Segment Open

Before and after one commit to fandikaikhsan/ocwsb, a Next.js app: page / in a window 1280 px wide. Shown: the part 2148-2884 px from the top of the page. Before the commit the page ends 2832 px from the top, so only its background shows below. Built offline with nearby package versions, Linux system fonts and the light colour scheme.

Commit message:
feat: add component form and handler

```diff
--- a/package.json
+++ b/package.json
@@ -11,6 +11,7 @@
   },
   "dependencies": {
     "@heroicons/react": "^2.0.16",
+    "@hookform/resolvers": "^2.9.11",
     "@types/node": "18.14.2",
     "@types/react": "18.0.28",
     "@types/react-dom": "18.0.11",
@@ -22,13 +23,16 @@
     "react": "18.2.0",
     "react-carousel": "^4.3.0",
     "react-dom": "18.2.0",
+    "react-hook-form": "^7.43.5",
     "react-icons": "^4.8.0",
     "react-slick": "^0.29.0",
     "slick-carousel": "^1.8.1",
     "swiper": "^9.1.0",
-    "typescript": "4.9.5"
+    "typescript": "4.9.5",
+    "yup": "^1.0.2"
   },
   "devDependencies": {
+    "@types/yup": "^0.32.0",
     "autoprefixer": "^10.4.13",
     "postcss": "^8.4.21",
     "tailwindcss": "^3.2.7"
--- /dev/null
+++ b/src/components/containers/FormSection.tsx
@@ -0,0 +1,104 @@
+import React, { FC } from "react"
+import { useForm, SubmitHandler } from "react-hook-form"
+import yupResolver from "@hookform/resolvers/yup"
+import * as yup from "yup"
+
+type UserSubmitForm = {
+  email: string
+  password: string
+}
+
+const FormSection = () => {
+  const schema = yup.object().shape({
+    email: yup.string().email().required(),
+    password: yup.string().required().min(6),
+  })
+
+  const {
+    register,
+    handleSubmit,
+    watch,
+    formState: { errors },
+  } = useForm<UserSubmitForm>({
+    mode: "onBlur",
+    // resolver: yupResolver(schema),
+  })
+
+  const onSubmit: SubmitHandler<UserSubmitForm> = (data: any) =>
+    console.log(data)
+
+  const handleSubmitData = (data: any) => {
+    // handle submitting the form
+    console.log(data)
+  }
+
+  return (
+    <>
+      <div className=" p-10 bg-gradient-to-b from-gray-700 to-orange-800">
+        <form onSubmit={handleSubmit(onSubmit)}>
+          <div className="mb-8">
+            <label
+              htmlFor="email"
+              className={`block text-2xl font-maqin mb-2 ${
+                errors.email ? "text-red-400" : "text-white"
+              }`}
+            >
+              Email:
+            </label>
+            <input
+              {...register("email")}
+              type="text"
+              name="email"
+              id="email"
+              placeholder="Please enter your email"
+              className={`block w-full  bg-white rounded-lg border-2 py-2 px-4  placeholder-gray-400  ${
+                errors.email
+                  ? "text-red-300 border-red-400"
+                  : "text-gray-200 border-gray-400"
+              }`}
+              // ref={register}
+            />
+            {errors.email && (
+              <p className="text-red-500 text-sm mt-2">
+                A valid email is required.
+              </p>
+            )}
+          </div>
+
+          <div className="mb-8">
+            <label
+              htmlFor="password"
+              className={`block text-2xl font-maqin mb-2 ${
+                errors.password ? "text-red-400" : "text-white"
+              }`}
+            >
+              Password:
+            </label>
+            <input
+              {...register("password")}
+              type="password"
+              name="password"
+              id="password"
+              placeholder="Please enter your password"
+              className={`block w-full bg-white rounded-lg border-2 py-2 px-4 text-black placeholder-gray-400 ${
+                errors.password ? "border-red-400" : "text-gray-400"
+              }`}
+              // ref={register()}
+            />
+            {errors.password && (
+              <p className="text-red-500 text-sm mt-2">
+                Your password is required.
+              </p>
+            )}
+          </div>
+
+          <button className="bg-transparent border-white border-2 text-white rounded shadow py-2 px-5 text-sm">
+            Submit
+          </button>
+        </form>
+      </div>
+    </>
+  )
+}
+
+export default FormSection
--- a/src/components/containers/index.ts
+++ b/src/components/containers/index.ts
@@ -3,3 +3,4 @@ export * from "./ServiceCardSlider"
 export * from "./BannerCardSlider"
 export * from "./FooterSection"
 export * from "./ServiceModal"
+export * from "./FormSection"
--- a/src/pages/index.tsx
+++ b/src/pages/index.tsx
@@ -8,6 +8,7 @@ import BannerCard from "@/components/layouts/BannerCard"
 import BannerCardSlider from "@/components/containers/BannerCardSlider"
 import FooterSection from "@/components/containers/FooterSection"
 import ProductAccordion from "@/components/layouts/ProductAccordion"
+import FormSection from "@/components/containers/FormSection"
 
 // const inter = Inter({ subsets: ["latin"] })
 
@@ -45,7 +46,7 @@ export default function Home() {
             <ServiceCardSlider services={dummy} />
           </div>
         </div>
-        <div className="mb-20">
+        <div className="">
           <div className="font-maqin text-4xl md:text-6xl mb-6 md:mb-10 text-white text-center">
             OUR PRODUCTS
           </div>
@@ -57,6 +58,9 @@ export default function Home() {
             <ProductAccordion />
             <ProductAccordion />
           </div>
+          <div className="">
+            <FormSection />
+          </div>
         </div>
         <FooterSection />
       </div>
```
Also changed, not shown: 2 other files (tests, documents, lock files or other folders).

Segment Closed

**Prompt:**
Your answer must be the records themselves, output again exactly.

**Answer to this problem:**
Before and after one commit to fandikaikhsan/ocwsb, a Next.js app: page / in a window 1280 px wide. Shown: the part 2148-2884 px from the top of the page. Before the commit the page ends 2832 px from the top, so only its background shows below. Built offline with nearby package versions, Linux system fonts and the light colour scheme.

Commit message:
feat: add component form and handler

```diff
--- a/package.json
+++ b/package.json
@@ -11,6 +11,7 @@
   },
   "dependencies": {
     "@heroicons/react": "^2.0.16",
+    "@hookform/resolvers": "^2.9.11",
     "@types/node": "18.14.2",
     "@types/react": "18.0.28",
     "@types/react-dom": "18.0.11",
@@ -22,13 +23,16 @@
     "react": "18.2.0",
     "react-carousel": "^4.3.0",
     "react-dom": "18.2.0",
+    "react-hook-form": "^7.43.5",
     "react-icons": "^4.8.0",
     "react-slick": "^0.29.0",
     "slick-carousel": "^1.8.1",
     "swiper": "^9.1.0",
-    "typescript": "4.9.5"
+    "typescript": "4.9.5",
+    "yup": "^1.0.2"
   },
   "devDependencies": {
+    "@types/yup": "^0.32.0",
     "autoprefixer": "^10.4.13",
     "postcss": "^8.4.21",
     "tailwindcss": "^3.2.7"
--- /dev/null
+++ b/src/components/containers/FormSection.tsx
@@ -0,0 +1,104 @@
+import React, { FC } from "react"
+import { useForm, SubmitHandler } from "react-hook-form"
+import yupResolver from "@hookform/resolvers/yup"
+import * as yup from "yup"
+
+type UserSubmitForm = {
+  email: string
+  password: string
+}
+
+const FormSection = () => {
+  const schema = yup.object().shape({
+    email: yup.string().email().required(),
+    password: yup.string().required().min(6),
+  })
+
+  const {
+    register,
+    handleSubmit,
+    watch,
+    formState: { errors },
+  } = useForm<UserSubmitForm>({
+    mode: "onBlur",
+    // resolver: yupResolver(schema),
+  })
+
+  const onSubmit: SubmitHandler<UserSubmitForm> = (data: any) =>
+    console.log(data)
+
+  const handleSubmitData = (data: any) => {
+    // handle submitting the form
+    console.log(data)
+  }
+
+  return (
+    <>
+      <div className=" p-10 bg-gradient-to-b from-gray-700 to-orange-800">
+        <form onSubmit={handleSubmit(onSubmit)}>
+          <div className="mb-8">
+            <label
+              htmlFor="email"
+              className={`block text-2xl font-maqin mb-2 ${
+                errors.email ? "text-red-400" : "text-white"
+              }`}
+            >
+              Email:
+            </label>
+            <input
+              {...register("email")}
+              type="text"
+              name="email"
+              id="email"
+              placeholder="Please enter your email"
+              className={`block w-full  bg-white rounded-lg border-2 py-2 px-4  placeholder-gray-400  ${
+                errors.email
+                  ? "text-red-300 border-red-400"
+                  : "text-gray-200 border-gray-400"
+              }`}
+              // ref={register}
+            />
+            {errors.email && (
+              <p className="text-red-500 text-sm mt-2">
+                A valid email is required.
+              </p>
+            )}
+          </div>
+
+          <div className="mb-8">
+            <label
+              htmlFor="password"
+              className={`block text-2xl font-maqin mb-2 ${
+                errors.password ? "text-red-400" : "text-white"
+              }`}
+            >
+              Password:
+            </label>
+            <input
+              {...register("password")}
+              type="password"
+              name="password"
+              id="password"
+              placeholder="Please enter your password"
+              className={`block w-full bg-white rounded-lg border-2 py-2 px-4 text-black placeholder-gray-400 ${
+                errors.password ? "border-red-400" : "text-gray-400"
+              }`}
+              // ref={register()}
+            />
+            {errors.password && (
+              <p className="text-red-500 text-sm mt-2">
+                Your password is required.
+              </p>
+            )}
+          </div>
+
+          <button className="bg-transparent border-white border-2 text-white rounded shadow py-2 px-5 text-sm">
+            Submit
+          </button>
+        </form>
+      </div>
+    </>
+  )
+}
+
+export default FormSection
--- a/src/components/containers/index.ts
+++ b/src/components/containers/index.ts
@@ -3,3 +3,4 @@ export * from "./ServiceCardSlider"
 export * from "./BannerCardSlider"
 export * from "./FooterSection"
 export * from "./ServiceModal"
+export * from "./FormSection"
--- a/src/pages/index.tsx
+++ b/src/pages/index.tsx
@@ -8,6 +8,7 @@ import BannerCard from "@/components/layouts/BannerCard"
 import BannerCardSlider from "@/components/containers/BannerCardSlider"
 import FooterSection from "@/components/containers/FooterSection"
 import ProductAccordion from "@/components/layouts/ProductAccordion"
+import FormSection from "@/components/containers/FormSection"
 
 // const inter = Inter({ subsets: ["latin"] })
 
@@ -45,7 +46,7 @@ export default function Home() {
             <ServiceCardSlider services={dummy} />
           </div>
         </div>
-        <div className="mb-20">
+        <div className="">
           <div className="font-maqin text-4xl md:text-6xl mb-6 md:mb-10 text-white text-center">
             OUR PRODUCTS
           </div>
@@ -57,6 +58,9 @@ export default function Home() {
             <ProductAccordion />
             <ProductAccordion />
           </div>
+          <div className="">
+            <FormSection />
+          </div>
         </div>
         <FooterSection />
       </div>
```
Also changed, not shown: 2 other files (tests, documents, lock files or other folders).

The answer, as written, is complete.